EXERCISE PROMPT - Take from the material every line that contains the word "returns".

[Opening MATERIAL SHOWN section]

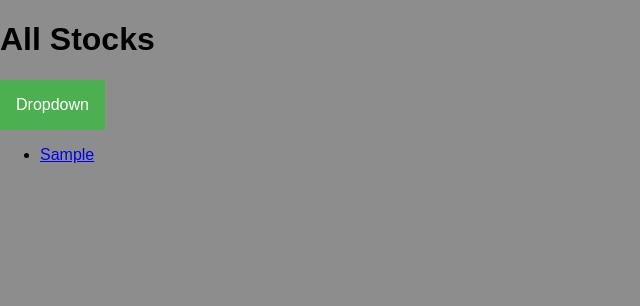
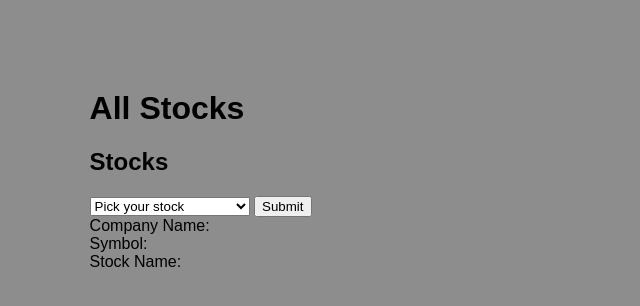
Before and after one commit to tabualhsan/Dow-Jane, a Flask app: page /stocks in a window 1280 px wide. Shown: the top 306 px of the page, without its empty margins (0-640 px from the left). Run offline with Flask 2, Linux system fonts and the light colour scheme; tables that the repository leaves empty hold one stand-in row (values such as "Sample post").

Commit message:
added symbols into a dropdown

```diff
--- a/crud.py
+++ b/crud.py
@@ -1,8 +1,9 @@
-"""crud"""
+"""CRUD"""
 
 
-
-from model import db, User, Stock, CompanyStat, UserFavorite, connect_to_db
+from model import db, User, Stock, UserFavorite, connect_to_db
+import requests
+import csv
 
 # user info================================================================
 def get_user():
@@ -50,6 +51,8 @@ def check_password(email, password):
         return False
 # stock info ================================================================
 
+API_KEY = '3LOOI2SBODXLNS10'
+
 def create_stock_info(symbol, name, description, ceo, headquarters, founded, employees, address, sector, exchange, asset_type):
     """create a stocks profile"""
     stock = Stock(symbol=symbol,
@@ -96,7 +99,37 @@ def get_company_stat():
     return CompanyStat.query.all()
 
 
+def get_all_stocks():
 
+    url = 'https://www.alphavantage.co/query?function=LISTING_STATUS&apikey='+ API_KEY
+    res = requests.get(url)
+    params = dict(key=API_KEY, text='stocks', lang='en-es')
+    res = requests.get(url, params=params)
+    decoded = res.content.decode('utf-8')
+
+    csv_read = csv.reader(decoded.splitlines(), delimiter=',')
+    all_stocks = list(csv_read)
+
+    return all_stocks
+
+
+
+def save_stocks(all_stocks):
+
+    count = 0
+    for stock in all_stocks:
+        if count != 0:
+            stockInfo =Stock(symbol = stock[0], stock_name=stock[1], exchange=stock[2],asset_type=stock[3],status=[4], ipo_date=stock[5], delisting_date=stock[6])
+
+
+            db.session.add(stockInfo)
+            db.session.commit()
+        count += 1
+
+    return "Finished"
+def get_stock():
+
+    return StockInfo.query.all()
 # favorite info ================================================================
 def create_favorites(user_id, stock_id):
     """create a and returns user favorites from stocks list """
@@ -111,6 +144,7 @@ def create_favorites(user_id, stock_id):
 
     return userFavorites
 
+
 def user_favorites(user_id):
     """returns all user favorites"""
     user_id_identification = User.query.get(user_id)
@@ -118,6 +152,12 @@ def user_favorites(user_id):
     return Stock.query.all()
 
 
+
+
+
+
+
+
 if __name__ == '__main__':
     from server import app
     connect_to_db(app)
--- a/server.py
+++ b/server.py
@@ -1,9 +1,11 @@
 """Server for stock app."""
 
-from flask import Flask, render_template, request, flash, session, redirect
+from flask import Flask, render_template, request, flash, session, redirect, jsonify
 
-from model import connect_to_db
+from model import connect_to_db, Stock
 import crud
+import requests
+
 
 
 from jinja2 import StrictUndefined
@@ -12,6 +14,9 @@ from jinja2 import StrictUndefined
 app = Flask(__name__)
 app.secret_key = "dev"
 app.jinja_env.undefined = StrictUndefined
+
+API_KEY = '3LOOI2SBODXLNS10'
+
 
 # Homepage================================================================================
 @app.route('/')
@@ -79,14 +84,28 @@ def check_login():
 
 # stock info================================================================================
 
+@app.route('/stocks')
+def stocks():
+    stock_list = Stock.query.all()
 
-@app.route('/stocks')
-def all_stocks():
-    """View all stocks"""
+    return render_template('all_stocks.html', stock_list=stock_list)
 
-    stocks = crud.get_stocks_info()
 
-    return render_template('all_stocks.html', stocks=stocks)
+
+
+@app.route('/api/stock')
+def get_stock():
+    """Json information about symbol"""
+
+    symbol = request.args.get('symbol')
+
+    url = f'https://www.alphavantage.co/query?function=OVERVIEW&symbol={symbol}&apikey={API_KEY}'
+    res = requests.get(url)
+
+    print(res.text)
+
+    return jsonify(res.json())
+
 # favorite info================================================================================
 
 @app.route('/favorites')
@@ -99,6 +118,14 @@ def all_favorites(favorite_id):
 
 
 
+
+
+
+
+
+
+
+
 # ================================================================================
 if __name__ == '__main__':
     connect_to_db(app)
--- a/static/stocks.js
+++ b/static/stocks.js
@@ -1,25 +1,16 @@
 "use strict";
 
+function get_stock_info(evt){
 
-async function start() {
+    evt.preventDefault();
+
+    let symbol = $("#stock_symbol").val()
+    console.log(symbol);
 
 
-    const response = await fetch("https://www.alphavantage.co/query?function=OVERVIEW&symbol=AAPL&apikey=3LOOI2SBODXLNS10")
-    const data = await response.json()
+    $.get('/api/stock?symbol='+ symbol);
+
 
 }
 
-
-
-start()
-
-function createStockList(stockList){
-    document.getElementById("stocks").innerHTML = `
-    <option> Choose a Stock</option>
-        ${Object.keys(stockList).map(function (stocks) {
-            return `<option>${stocks}</option>`
-        }).join('')}
-        </select>
-
-    `
-}
+$("#stock_select").on('submit', get_stock_info);
--- a/static/style.css
+++ b/static/style.css
@@ -1,5 +1,5 @@
 body {
-    margin: 0;
+    margin: 7%;
     font-family: sans-serif;
 
 }
--- a/templates/all_stocks.html
+++ b/templates/all_stocks.html
@@ -1,29 +1,47 @@
 {% extends 'base.html' %}
 {% block title %}All Stocks{% endblock %}
 
+
 {% block body %}
-
-<title>stocks2</title>
   <h1>All Stocks</h1>
 
-  <div class="Dropdown">
-    <button class="dropbtn">Dropdown</button>
-    <div class="dropdown-content">
-        <ul>
-            <li><a href="/stocks">View all stocks</a></li>
-            <li><a href="/favorites">View all favorites</a></li>
-        </ul>
+    <div>
+        <h2>Stocks</h2>
+        <form id = "stock_select">
+            <select name="stocks" id="stock_symbol">
+                <option default>Pick your stock</option>
+
+                {% for stock in stock_list %}
+                    <option value="{{stock.symbol}}">{{stock.symbol}} - {{ stock.stock_name }}</option>
+                {% endfor %}
+            </select>
+            <input type="submit">
+
+        </form>
     </div>
-   </div>
-  <ul>
-    {% for stock in stocks %}
-      <li>
-        <a href="/stocks/{{ stock.stock_id }}">
-            {{stock.symbol}}
+    <section id="display-company-info"></section>
+    <div class="company_info">
+        Company Name: <label id="company_name"><label>
+           <d1>
+               <dt>Symbol: </dt>
+               <dd id="symbol"></dd>
+           </d1>
 
-        </a>
-      </li>
-    {% endfor %}
-  </ul>
-  <script src="/static/stocks.js"></script>
+           <dt>Stock Name: </dt>
+           <dd idstock_name
+           exchange
+           asset_type
+           status
+           ipo_date
+           delisting_date
+
+
+
+
+
+    </div>
+
+    </section>
+    <script src="/static/stocks.js"></script>
+
 {% endblock %}
--- a/templates/base.html
+++ b/templates/base.html
@@ -1,18 +1,18 @@
 <!DOCTYPE html>
 <html lang="en">
+
 <head>
+  {% block head %}
+
     <meta charset="UTF-8">
     <meta http-equiv="X-UA-Compatible" content="IE=edge">
+    <link rel="stylesheet" href="/static/style.css">
+    <script
+    src="https://code.jquery.com/jquery-3.4.1.js"
+    integrity="sha256-WpOohJOqMqqyKL9FccASB9O0KwACQJpFTUBLTYOVvVU="
+    crossorigin="anonymous"></script>
+{% endblock %}
 
-
-
-
-    <link rel="stylesheet" href="/static/style.css">
-    <title>
-        {% block title %}{% endblock %}
-    </title>
-
-    {% block head %}{% endblock %}
 </head>
 <body>
     {% for msg in get_flashed_messages() %}
@@ -24,5 +24,6 @@
 
     {% block after_body %}{% endblock %}
 
+    <script src="/static/stocks.js"></script>
 </body>
 </html>
```
Also changed, not shown: model.py (+4 -30 lines), seed_database.py (+0 -30 lines).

[Closing MATERIAL SHOWN section]

RESPONSE TO THIS TASK -
     """create a and returns user favorites from stocks list """
     """returns all user favorites"""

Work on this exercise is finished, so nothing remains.